━━━━━ Given data ━━━━━

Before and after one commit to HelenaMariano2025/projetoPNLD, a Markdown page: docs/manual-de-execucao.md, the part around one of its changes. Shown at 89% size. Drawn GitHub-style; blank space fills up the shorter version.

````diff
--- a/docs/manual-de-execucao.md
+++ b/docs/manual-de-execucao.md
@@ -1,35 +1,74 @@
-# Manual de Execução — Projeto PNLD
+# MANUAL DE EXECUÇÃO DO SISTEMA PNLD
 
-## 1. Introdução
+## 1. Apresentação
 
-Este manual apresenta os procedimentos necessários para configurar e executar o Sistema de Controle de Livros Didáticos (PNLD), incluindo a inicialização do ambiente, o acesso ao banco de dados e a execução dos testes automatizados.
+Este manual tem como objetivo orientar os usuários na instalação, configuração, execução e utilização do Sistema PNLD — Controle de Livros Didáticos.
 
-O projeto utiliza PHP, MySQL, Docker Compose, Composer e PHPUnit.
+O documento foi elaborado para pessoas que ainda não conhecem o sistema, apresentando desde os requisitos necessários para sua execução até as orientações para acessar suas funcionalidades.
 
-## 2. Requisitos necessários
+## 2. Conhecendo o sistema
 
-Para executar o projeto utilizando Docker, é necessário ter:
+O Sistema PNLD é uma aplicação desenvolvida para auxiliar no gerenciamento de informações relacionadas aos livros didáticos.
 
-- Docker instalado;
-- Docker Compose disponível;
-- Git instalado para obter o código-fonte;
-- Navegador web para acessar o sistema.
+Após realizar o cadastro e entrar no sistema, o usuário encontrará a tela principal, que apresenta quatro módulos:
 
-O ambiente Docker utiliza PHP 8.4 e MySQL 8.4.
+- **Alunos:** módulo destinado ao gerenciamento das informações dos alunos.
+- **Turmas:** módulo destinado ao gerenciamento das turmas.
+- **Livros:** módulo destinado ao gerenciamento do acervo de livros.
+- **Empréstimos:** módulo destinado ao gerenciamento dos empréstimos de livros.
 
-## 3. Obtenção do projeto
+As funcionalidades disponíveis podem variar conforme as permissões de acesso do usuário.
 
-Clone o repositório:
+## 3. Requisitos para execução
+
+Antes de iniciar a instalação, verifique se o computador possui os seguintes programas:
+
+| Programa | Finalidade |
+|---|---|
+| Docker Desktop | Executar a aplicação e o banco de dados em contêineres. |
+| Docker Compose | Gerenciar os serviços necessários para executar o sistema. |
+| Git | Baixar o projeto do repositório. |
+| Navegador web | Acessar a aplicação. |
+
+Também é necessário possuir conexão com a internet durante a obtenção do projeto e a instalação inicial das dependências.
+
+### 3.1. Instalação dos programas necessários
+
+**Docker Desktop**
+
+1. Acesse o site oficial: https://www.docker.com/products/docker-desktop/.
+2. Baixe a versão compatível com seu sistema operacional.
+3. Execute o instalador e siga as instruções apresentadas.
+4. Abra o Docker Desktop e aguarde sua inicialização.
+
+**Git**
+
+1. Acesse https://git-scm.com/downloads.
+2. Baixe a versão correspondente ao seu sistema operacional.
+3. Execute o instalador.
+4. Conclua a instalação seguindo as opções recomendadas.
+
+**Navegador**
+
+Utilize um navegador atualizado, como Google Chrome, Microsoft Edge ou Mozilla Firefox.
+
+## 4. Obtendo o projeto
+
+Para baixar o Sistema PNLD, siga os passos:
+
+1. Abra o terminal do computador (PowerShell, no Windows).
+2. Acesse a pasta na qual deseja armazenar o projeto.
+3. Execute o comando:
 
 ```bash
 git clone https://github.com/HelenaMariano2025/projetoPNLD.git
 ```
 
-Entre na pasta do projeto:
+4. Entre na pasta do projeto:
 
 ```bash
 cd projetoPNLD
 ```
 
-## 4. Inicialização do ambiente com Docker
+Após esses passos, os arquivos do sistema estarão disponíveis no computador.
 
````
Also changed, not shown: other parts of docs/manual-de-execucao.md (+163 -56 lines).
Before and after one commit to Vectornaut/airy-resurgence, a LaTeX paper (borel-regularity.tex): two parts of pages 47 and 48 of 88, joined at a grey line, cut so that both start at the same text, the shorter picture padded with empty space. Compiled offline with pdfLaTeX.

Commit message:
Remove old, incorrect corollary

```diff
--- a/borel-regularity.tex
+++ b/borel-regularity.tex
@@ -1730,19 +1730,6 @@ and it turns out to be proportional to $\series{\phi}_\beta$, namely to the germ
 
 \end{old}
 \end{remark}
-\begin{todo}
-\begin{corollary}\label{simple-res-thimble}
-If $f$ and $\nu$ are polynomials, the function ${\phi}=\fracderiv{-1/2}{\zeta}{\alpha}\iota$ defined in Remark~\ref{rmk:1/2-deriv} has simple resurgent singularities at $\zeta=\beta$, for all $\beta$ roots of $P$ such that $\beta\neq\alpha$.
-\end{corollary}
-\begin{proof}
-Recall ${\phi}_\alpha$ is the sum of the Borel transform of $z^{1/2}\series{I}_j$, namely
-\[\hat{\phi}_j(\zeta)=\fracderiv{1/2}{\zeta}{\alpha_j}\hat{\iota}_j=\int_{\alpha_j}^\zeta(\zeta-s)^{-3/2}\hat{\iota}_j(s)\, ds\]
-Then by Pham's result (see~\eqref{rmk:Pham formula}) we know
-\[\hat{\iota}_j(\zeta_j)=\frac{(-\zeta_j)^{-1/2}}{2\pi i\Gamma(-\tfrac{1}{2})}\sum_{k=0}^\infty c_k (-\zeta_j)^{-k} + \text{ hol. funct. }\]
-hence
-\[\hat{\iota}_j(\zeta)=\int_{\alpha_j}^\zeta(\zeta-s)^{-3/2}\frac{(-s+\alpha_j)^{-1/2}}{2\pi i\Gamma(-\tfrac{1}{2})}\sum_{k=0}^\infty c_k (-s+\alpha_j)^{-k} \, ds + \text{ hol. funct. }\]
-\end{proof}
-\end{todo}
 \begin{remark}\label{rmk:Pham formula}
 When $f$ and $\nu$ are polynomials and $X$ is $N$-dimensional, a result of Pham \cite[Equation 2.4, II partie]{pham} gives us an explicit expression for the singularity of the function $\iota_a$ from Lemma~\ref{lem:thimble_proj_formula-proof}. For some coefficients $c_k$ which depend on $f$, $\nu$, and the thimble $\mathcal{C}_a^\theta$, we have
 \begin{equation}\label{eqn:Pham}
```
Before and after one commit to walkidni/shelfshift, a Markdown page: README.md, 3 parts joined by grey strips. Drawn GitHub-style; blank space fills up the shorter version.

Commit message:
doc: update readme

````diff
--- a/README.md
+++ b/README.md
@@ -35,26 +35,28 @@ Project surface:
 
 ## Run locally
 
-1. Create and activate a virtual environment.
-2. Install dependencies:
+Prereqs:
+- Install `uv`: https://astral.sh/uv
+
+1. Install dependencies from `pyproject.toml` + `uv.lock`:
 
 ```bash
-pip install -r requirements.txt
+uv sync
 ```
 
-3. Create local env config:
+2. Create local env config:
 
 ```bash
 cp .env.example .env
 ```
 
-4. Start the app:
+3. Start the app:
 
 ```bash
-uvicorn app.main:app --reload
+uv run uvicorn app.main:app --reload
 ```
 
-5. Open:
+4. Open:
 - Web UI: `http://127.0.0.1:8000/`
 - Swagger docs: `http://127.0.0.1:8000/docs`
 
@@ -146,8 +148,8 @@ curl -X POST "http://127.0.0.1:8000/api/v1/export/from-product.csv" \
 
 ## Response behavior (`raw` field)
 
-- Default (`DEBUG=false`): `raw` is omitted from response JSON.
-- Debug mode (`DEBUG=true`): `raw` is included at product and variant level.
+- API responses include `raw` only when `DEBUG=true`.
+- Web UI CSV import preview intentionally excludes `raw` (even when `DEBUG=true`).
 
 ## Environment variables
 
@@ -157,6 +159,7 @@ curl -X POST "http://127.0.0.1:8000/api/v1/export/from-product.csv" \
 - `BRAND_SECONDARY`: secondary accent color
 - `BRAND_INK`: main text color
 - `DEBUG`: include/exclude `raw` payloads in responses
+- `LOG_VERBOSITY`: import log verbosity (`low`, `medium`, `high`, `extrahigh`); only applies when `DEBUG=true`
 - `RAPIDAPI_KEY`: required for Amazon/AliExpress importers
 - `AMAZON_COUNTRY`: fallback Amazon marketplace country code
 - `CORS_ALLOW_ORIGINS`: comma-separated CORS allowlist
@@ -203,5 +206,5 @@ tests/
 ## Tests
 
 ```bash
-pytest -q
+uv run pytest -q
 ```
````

━━━━━

## About this exercise
Looking at the records above, count the lines with the word "dados" in them; reply with the number only.

## Expected answer
2